Her oeuvre is irreducible to a single medium, spanning music, theater, dance, and cinema. While Monk places herself at the center of her art, drawing upon a personal lexicon of sound and movement, she frequently employs masks and conjures diverse personae, often making reference to historical figures. Her mode of working toggles between periods of deep concentration and a rigorous performance schedule.
If there is any consistent register in Monk’s mammoth production, it is the epiphanic. In the mid-1960s, she had an epiphany about her main instrument, suddenly finding her “wide vocal spectrum.” As she wrote in a recent unpublished statement titled “The Soul’s Messenger,” she discovered that her voice could have the “same flexibility and range of movement as a spine or a foot.” The outcome of this realization—that her voice acts as an extremely supple organ, capable of producing everything from operatic arias to glottal stops to animal sounds—shored up a distinctive and unusual personal aesthetic. As Monk has said on numerous occasions, she considers the voice to be a direct line to the emotions.
Years of performing intensely as a vocalist, both in solo repertoires and in longterm collaborations with members of the renowned group Meredith Monk & Vocal Ensemble, yielded further epiphanies catalyzed by tireless effort (“sometimes it comes, but mostly you work for it,” she told me). Originally performed in 1966 and filmed in 1980, 16 Millimeter Earrings coalesced visual and performative elements of Monk’s work into a set of firsts: it was her first vocal score, first film, and first union of voice, movement, and costume.
Above all, moments of epiphany transpire in the work itself, like in the 360-degree rotating shot in Ellis Island (1981). The camera revolves in a dilapidated hall once used to process immigrants, gliding across a cluster of actors portraying recent arrivals. The viewer registers surprise in the contrast between the rotted and decaying interior and the sudden appearance of human figures dressed in funereal black and clutching valises. But the camera moves indifferently past them.

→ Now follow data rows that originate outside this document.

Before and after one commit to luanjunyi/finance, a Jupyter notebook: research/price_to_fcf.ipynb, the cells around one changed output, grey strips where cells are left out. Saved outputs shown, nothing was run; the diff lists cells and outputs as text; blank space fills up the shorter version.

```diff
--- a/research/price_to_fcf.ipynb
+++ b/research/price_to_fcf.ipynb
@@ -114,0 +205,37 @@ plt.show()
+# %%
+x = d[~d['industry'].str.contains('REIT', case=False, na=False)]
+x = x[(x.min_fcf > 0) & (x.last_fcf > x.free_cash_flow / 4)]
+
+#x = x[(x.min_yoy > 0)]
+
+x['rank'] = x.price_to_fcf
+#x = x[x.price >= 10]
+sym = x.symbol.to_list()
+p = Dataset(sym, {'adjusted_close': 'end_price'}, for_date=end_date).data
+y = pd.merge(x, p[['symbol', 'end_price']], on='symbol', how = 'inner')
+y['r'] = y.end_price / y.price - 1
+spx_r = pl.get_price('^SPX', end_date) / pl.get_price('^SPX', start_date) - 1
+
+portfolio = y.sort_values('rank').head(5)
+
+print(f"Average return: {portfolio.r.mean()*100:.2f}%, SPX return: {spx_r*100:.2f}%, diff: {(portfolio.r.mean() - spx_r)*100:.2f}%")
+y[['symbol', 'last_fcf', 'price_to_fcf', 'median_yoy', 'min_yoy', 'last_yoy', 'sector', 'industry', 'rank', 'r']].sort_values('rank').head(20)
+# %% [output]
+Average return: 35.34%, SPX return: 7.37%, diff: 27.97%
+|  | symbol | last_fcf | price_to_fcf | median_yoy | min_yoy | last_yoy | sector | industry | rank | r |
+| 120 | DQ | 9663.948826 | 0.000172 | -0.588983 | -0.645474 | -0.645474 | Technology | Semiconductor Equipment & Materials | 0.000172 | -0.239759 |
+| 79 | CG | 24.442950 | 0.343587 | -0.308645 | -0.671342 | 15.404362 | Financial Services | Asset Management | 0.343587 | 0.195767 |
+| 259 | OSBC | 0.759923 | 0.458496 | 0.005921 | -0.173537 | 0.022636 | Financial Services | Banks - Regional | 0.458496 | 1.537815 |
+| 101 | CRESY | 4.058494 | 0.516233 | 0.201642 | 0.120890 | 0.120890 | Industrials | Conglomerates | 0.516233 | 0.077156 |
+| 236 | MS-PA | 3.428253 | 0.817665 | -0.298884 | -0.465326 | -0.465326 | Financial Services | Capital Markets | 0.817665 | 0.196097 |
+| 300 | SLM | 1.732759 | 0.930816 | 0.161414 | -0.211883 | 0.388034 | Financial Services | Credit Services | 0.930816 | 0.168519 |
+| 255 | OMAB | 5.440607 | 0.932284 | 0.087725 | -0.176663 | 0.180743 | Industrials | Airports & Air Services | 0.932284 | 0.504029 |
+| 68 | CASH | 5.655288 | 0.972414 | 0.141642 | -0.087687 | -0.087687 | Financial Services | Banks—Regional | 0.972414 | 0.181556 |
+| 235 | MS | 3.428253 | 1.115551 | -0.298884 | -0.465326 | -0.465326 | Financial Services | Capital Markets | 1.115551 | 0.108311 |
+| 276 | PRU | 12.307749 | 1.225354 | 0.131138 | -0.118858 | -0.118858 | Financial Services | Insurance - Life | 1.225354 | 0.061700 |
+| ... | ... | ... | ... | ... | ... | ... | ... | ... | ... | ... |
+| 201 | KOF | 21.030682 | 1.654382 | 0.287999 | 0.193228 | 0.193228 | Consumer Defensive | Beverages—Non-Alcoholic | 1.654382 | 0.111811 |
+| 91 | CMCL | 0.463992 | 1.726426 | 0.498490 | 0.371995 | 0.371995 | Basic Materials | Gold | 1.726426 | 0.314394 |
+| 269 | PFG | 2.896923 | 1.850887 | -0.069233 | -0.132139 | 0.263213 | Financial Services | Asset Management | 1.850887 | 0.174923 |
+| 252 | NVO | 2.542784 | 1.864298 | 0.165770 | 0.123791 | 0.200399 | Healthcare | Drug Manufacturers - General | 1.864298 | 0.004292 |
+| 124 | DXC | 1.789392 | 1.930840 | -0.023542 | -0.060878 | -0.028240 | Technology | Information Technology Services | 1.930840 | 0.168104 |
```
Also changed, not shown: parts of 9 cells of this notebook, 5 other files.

Monk makes a similar move in Quarry: An Opera in Three Movements (1976), a meditation on war and fascism featuring guttural music and gymnastic rituals. The film opens with bodies in stark white uniforms crawling through a field of gray boulders, rupturing the staid and naturalistic landscape. Quarry is also notable because it is an older piece that continues to resonate with contemporary concerns. The work features an autocrat spewing a nonverbal rant that hypnotizes a twenty-eight-person chorus of participants in a rally, who then repeat the leader’s strange sounds. Monk even spliced a tiny clip of a Hitler speech into the work’s sonorous landscape. While researching the possiblility of restaging Quarry this past year, four decades after its conception, the artist became acutely aware of its current relevance. Monk laments, “It’s terrifying how easy it is to create that kind of hypnotism.”

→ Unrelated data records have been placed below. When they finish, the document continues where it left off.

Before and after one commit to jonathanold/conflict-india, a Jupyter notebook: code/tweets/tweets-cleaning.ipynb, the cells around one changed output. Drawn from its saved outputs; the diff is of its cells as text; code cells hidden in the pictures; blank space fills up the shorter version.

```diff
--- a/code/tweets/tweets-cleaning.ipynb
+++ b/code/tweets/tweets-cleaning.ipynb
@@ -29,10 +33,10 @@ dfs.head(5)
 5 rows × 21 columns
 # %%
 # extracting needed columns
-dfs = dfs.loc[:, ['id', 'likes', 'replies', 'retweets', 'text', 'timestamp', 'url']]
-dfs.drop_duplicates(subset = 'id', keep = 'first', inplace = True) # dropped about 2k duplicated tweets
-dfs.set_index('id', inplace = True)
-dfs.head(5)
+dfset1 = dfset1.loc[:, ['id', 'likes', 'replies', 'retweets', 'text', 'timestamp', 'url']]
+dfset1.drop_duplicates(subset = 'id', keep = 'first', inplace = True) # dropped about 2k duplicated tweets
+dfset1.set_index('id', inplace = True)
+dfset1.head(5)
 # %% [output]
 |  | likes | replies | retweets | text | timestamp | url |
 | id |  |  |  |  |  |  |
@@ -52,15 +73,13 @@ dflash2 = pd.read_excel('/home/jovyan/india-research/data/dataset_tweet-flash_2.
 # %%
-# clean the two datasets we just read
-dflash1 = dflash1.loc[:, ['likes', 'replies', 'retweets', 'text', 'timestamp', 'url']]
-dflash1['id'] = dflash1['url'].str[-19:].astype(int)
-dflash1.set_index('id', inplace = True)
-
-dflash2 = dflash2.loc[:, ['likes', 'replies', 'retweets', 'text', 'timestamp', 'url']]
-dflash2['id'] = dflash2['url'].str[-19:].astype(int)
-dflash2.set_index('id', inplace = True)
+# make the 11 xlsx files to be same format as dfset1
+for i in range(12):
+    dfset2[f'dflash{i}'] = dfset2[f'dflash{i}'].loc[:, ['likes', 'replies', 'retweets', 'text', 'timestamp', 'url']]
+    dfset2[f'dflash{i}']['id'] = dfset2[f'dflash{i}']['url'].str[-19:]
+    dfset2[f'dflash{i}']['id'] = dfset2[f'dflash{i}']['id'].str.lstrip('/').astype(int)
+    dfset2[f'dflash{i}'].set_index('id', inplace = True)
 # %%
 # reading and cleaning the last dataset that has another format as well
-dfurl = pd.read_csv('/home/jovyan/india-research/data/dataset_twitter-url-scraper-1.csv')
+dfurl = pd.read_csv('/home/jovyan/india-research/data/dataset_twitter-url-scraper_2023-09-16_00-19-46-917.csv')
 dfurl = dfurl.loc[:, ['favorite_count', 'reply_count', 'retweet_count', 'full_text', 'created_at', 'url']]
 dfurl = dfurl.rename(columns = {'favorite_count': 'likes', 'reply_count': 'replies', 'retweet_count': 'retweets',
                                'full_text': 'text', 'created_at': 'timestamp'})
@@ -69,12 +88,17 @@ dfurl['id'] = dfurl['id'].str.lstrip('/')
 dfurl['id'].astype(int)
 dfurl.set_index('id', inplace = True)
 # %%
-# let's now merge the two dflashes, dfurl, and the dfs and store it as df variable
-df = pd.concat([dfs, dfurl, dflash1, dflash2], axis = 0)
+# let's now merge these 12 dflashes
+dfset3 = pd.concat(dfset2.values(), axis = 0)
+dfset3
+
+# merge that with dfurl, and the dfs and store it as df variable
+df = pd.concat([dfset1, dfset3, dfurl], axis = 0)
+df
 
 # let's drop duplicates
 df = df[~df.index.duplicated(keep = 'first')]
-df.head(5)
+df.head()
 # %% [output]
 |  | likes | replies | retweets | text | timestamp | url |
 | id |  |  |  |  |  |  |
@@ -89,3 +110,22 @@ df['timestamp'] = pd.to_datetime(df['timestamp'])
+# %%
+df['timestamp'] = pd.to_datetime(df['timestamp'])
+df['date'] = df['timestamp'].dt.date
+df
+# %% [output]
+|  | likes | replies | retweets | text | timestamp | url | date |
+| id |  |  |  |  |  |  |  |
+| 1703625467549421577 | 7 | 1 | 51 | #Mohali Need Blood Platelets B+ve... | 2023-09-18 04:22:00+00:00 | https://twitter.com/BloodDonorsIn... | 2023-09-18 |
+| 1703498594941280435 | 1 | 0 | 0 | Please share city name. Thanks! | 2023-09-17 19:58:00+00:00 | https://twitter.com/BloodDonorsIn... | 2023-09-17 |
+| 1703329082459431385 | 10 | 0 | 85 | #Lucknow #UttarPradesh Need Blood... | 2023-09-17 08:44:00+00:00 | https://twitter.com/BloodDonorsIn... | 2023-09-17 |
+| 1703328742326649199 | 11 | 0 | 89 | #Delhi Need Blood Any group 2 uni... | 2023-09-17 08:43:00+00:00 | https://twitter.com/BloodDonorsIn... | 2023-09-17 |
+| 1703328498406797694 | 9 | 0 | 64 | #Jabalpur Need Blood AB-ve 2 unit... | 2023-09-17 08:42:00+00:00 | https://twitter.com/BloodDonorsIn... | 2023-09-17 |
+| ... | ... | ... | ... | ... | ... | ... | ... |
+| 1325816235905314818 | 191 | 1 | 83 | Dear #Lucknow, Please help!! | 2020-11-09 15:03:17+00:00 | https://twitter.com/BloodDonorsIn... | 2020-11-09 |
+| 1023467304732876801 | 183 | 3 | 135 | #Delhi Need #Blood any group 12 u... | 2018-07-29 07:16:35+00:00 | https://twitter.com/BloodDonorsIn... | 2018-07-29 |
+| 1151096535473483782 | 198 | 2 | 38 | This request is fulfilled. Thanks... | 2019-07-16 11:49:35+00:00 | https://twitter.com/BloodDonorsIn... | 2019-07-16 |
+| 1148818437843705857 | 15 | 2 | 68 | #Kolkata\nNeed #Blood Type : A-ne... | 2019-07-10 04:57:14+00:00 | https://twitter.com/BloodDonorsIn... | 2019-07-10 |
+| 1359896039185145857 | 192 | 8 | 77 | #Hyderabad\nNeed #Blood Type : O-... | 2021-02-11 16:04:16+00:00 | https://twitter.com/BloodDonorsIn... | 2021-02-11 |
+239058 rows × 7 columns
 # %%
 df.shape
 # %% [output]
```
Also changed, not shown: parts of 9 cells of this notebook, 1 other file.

Her sixteenth album, On Behalf of Nature (2016), evokes nature not as a fixed idea of wilderness but as a precarious site threatened by waste and overconsumption. On both a thematic and a formal level, the work reflects a commitment to efficiency evident throughout Monk’s five-decade career. She staged Vessel: an opera epic (1971), a piece written for up to one hundred performers, with a striking economy of means. In the original performance, simple sheets draped over bleachers evoked a mountain range, and part of the piece was staged outside in an empty lot. Monk even drew the cover for the program herself. In a 2009 documentary on her work, she remarked on her low overhead, noting that she works with “five lighbulbs and not one hundred.”
No single work or even series is representative of Monk’s practice as a whole. Her wide embrace of human experience is also worthy of note, as a 1983 mission statement conveyed: “My goals: an art that affirms the world of feeling in a time and society where feelings are in danger of being eliminated.”

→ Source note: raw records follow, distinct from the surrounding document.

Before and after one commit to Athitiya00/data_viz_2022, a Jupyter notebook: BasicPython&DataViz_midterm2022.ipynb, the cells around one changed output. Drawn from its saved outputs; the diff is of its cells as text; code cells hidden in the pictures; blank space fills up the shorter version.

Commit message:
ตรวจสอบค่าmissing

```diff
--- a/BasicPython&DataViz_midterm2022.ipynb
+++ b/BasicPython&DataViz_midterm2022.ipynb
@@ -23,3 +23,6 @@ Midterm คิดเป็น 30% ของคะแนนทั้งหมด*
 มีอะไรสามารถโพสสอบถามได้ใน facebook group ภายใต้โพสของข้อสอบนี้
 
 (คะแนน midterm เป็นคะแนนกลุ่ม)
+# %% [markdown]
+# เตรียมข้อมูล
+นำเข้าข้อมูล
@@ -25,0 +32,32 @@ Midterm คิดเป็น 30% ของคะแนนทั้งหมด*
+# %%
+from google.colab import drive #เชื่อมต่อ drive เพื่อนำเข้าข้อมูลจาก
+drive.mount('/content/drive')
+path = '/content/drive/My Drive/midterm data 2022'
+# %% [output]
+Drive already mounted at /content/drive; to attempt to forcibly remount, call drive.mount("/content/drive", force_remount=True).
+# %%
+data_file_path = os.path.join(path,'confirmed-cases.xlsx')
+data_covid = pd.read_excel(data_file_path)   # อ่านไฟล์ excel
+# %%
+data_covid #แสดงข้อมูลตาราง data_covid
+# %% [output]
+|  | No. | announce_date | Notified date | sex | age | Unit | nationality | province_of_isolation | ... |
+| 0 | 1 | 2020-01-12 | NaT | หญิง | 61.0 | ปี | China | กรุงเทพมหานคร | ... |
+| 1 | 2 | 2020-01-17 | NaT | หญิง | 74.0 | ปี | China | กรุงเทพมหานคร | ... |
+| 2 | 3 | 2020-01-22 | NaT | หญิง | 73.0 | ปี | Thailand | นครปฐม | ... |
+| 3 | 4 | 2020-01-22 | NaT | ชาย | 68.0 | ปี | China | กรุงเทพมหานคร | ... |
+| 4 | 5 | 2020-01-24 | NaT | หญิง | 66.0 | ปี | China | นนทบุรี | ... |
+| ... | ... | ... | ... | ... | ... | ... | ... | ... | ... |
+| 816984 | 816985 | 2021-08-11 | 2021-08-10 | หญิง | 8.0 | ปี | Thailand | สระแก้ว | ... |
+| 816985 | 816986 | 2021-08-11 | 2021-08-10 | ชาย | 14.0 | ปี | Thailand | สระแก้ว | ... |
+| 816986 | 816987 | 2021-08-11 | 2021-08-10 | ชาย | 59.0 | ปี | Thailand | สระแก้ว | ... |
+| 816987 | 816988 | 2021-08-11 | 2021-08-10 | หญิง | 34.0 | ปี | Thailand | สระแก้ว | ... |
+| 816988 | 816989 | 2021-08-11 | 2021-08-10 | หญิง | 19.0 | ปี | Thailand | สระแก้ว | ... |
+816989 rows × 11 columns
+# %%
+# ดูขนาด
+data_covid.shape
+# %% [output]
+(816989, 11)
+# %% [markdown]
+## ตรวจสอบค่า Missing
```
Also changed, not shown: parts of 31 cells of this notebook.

I met Monk on a cold November night, days before the 2016 US presidential election. With incense sticks burning, she led me through her understated but eclectic Tribeca loft, the site of a former garment factory. We lingered in the L-shaped dance studio, which also functions as a meditation room, talking mostly of places: New York, which she says deeply nurtured her after she graduated from Sarah Lawrence College; New Mexico, where she made a home with her late partner, Mieke van Hoek; and Istanbul, which she has come to know on tours and considers to be among the most meaningful places in her life. The conversation continued at her kitchen table. We drank fennel tea as Monk held Neutron, her pet turtle.
MARYAM MONALISA GHARAVI You seem to have many affinities with animals. I associate you with birds because of their musicality and theatricality.
MEREDITH MONK When I’m in New Mexico I listen to birds all the time. Not necessarily their particular songs, but what I call the cosmic orchestra they participate in. Especially as I get older—and especially as I was finishing On Behalf of Nature—I’ve realized I’m a doer, a person who does, does, does. But now I’m trying to learn how to be, be, be. So I often just sit there and listen, kind of like a dog. You know how dogs sit and turn their heads, and simply listen? Here are the crickets making their entrance. It’s gorgeous, the rhythms and processes are so beautiful. Animal affinities? I like raccoons very much.
MONK They’re very intelligent, and kind of pointy. Interesting animals, and very bright. Coyotes are also interesting. I’ve sung with coyotes in New Mexico. One afternoon I went up into the cliffs on our land and heard these coyotes. They were calling to each other across the canyon. It was so primal. It was almost terrifying. I was singing something pretty high. And they answered me! I woke them up from their siesta.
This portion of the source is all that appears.